Joe Layton (May 3, 1931 – May 5, 1994) was an American director and choreographer known primarily for his work on Broadway.
Born Joseph Lichtman in Brooklyn, New York, Layton began his career as a dancer in Wonderful Town (1953), and he appeareduncredited in the ensemble of the original live TV production of Rodgers and Hammerstein's Cinderella (1957) starring Julie Andrews.However from the start, his primary interest was in musical staging. In addition to his many legitimate theatre credits, he conceived and directed Broadway concerts for Bette Midler (1975), Diana Ross (1976), and Harry Connick, Jr. (1990).
In 1965, Layton won an Emmy Award for his work on My Name Is Barbra, the television special that introduced the public to the more sophisticated side of Barbra Streisand. It was his first of four collaborations with the star; the others were Color Me Barbra (1966), The Belle of 14th Street (1967) and Barbra Streisand ... And Other Musical Instruments (1973).

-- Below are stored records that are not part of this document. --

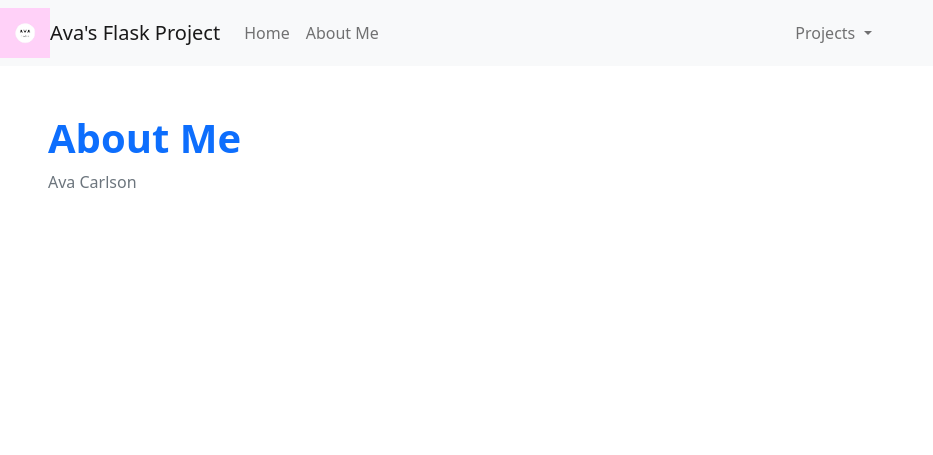
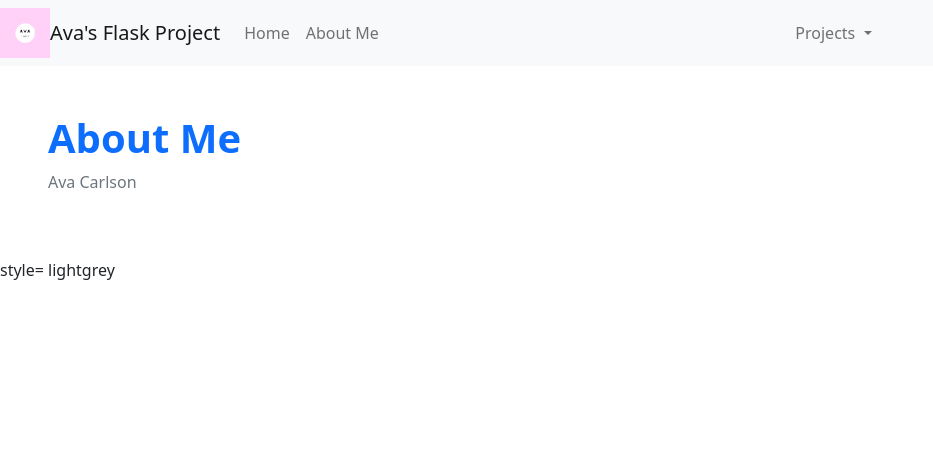
Before and after one commit to avac54765/avaflaskproject, a Flask app: page /stub/ in a window 1280 px wide. Shown: the top 455 px of the page, without its empty margins (0-933 px from the left). Run offline with Flask 2, Linux system fonts and the light colour scheme.

Commit message:
changing back

```diff
--- a/templates/stub.html
+++ b/templates/stub.html
@@ -15,4 +15,5 @@
 
 <!- This is turning off birds background from base.html -->
 {% block background %}
+style= lightgrey
 {% endblock %}
```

He also directed and/or produced specials for Paul Lynde, Hal Linden, Richard Pryor, and Olivia Newton-John.
Layton broke into films as the dance director for Thoroughly Modern Millie in 1967. He executive produced the film version of Annie (1982) and reunited with Midler to choreographFor the Boys (1991).
Layton directed the 1972 West End and 1973 Los Angeles productions of Scarlett, the musical stage adaptation of Gone with the Wind, and the 1985 world premiere of the Jule Styne musical Pieces of Eight in Edmonton.
Joe Layton also choreographed a ballet for the Sadlers Wells Royal Ballet, London titled "Grand Tour" which received critical acclaim as well as a warm reception from the audiences around the UK.
Mr. Layton was the Director of Paul Green's symphonic outdoor drama, "The Lost Colony" from 1964-1984.